A 19th-century soap opera, in the best sense. A young man is coming home from college, with a pal, to visit his father in the hinterlands. The red-vs-blue divide of 1850s Russia sets up the first conflicts, and then a series of interconnections among the men and several women in their lives animates the story. Turgenev weaves his tale across the generations, the genders, and the classes, yet keeps it all admirably brief. He is a tremendous writer with a light touch, and was greatly admired by the now-more-famous Russian authors. Not the least of this book's charms is that you can read a Russian novel in only 203 pages or so, depending on which edition you have. One last note -- one edition has an intro by Isaiah Berlin; if at all possible, get that one, for Berlin's great insights into a period and a society in which he specialized.
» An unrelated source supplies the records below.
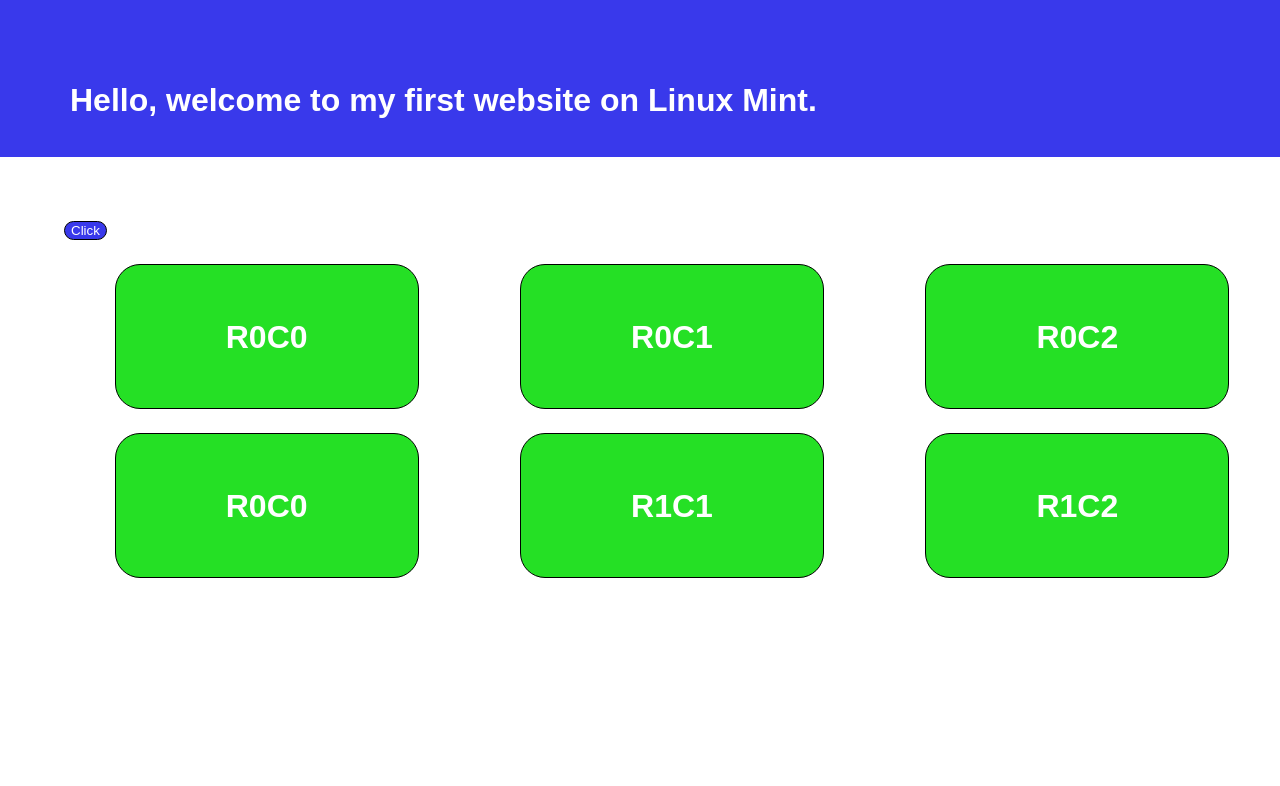
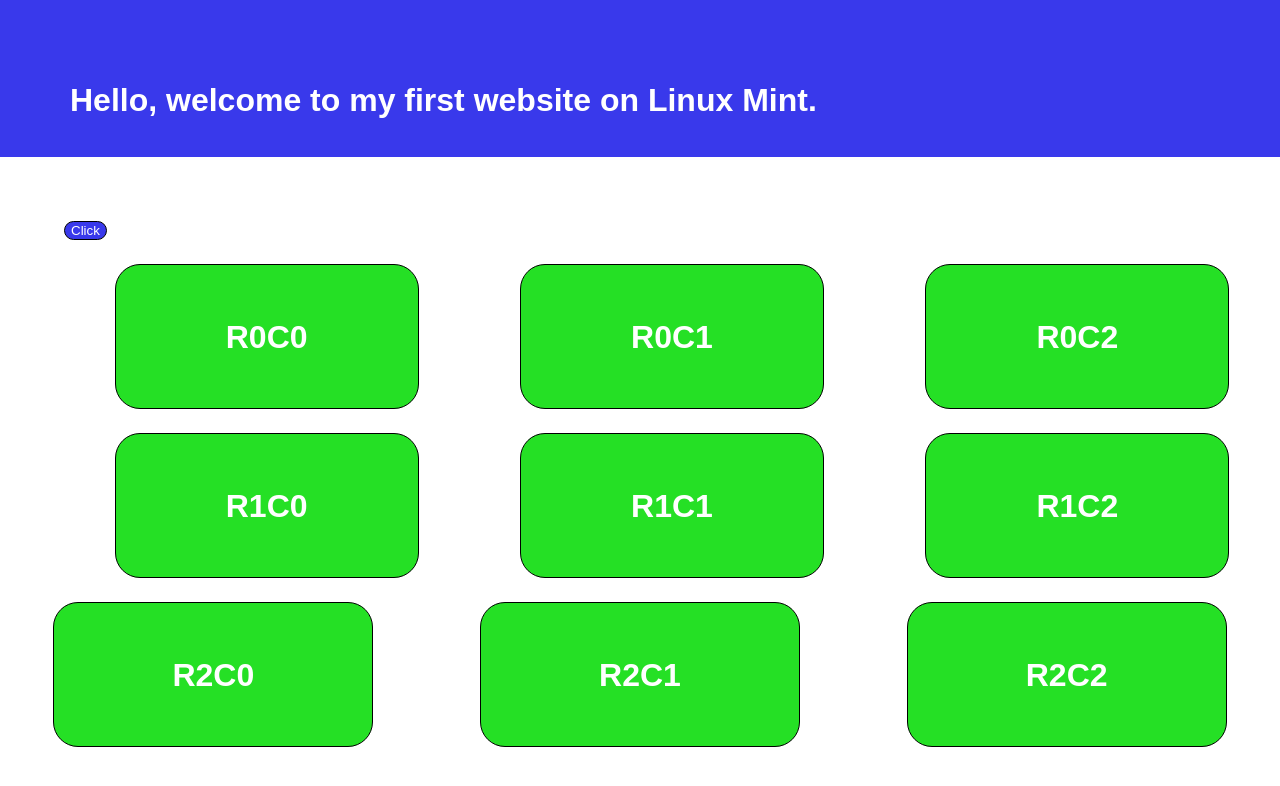
Before and after one commit to bandydos/getingused, a plain HTML site: page index.html in a window 1280 px wide. Drawn offline with Linux system fonts and the light colour scheme.

Commit message:
index updated

```diff
--- a/index.html
+++ b/index.html
@@ -39,7 +39,7 @@
         <div class="rowat">
             <div class="colat">
                 <div class="boxat borderat bg-smart text-white">
-                    <h1>R0C0</h1>
+                    <h1>R1C0</h1>
                 </div>
             </div>
             <div class="colat">
@@ -54,6 +54,24 @@
             </div>
         </div>
     </div>
+    <div class="rowat">
+        <div class="colat">
+            <div class="boxat borderat bg-smart text-white">
+                <h1>R2C0</h1>
+            </div>
+        </div>
+        <div class="colat">
+            <div class="boxat borderat bg-smart text-white">
+                <h1>R2C1</h1>
+            </div>
+        </div>
+        <div class="colat">
+            <div class="boxat borderat bg-smart text-white">
+                <h1>R2C2</h1>
+            </div>
+        </div>
+    </div>
+</div>
 
     <script src="scripts/script.js"></script>
 </body>
```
I read both Lucky and The Lovely Bones and enjoyed them both, so I was looking forward to reading Alice Sebold's next novel, The Almost Moon. While it's not as bad as people are saying on here (discomfort about descriptions of genitalia should not affect one's opinion on the books, guys, because as far as those go, Sebold's descriptions were not that bad), it did not have the emotional connection for the reader and the ending was very unsatisfying. The premise of the book was excellent. People treat mental illness like it's some hush-hush thing, and the way we're supposed to care for our aging parents is a touchy subject. And no one likes to admit it, but caring for someone elderly and caring for someone with a mental illness is emotionally and physically taxing. Thus, I felt some of the sections were touching--the fact that the main character wanted to clean up her mother because she would have liked to be that way when she died or when Helen describes how her mother tentatively stepped into the outside world to help her daughter buy pads at her menarche, versus all the times Clair would leave the lights on or accuse the neighbors of theft. As far as the rest of the story goes, it has too many characters that I couldn't get into enough to remember their names: Natalie, Hamish/Hamish Jr., Leo, Janine, Emily, Sarah, Jake, the neighbors, etc. I hate to compare it to The Lovely Bones, but there, Sebold limited the sheer volume of characters so we could better follow the story and get a better sense of the supporting cast. I couldn't remember that Emily and Sarah were Helen's children and not grandchildren, etc. And I'm going to compare the two novels again: The Lovely Bones had one of the most beautiful, haunting, and memorable last lines ever. The ending here sucked, as if Sebold had run out of steam right at the end of that chapter. Overall, not the worst book in the world, but one I'm glad I didn't purchase.
Woman at Point Zero takes place in Egypt at the time of Egypt's third president. The author, Nawal El Saadawi goes to a prison to interviews a prisoner. Her name is firdaus. She tells Nawal about her story and all that she knows. As a child, Firdaus witnesses and experience many things like death,rape and violence. She faces alot of opression and sexism. Many men use her and abuse her to gain power and control. This book is about a woman's journey in finding who she really is and to find a way to gain power over men. I think this book is okay. It deals with alot of hard stuff like sexism,poverty,choices, and many more. Although i cannot really connect to this book, I felt sympathy for Firdaus and made me look the world in a whole new perspective!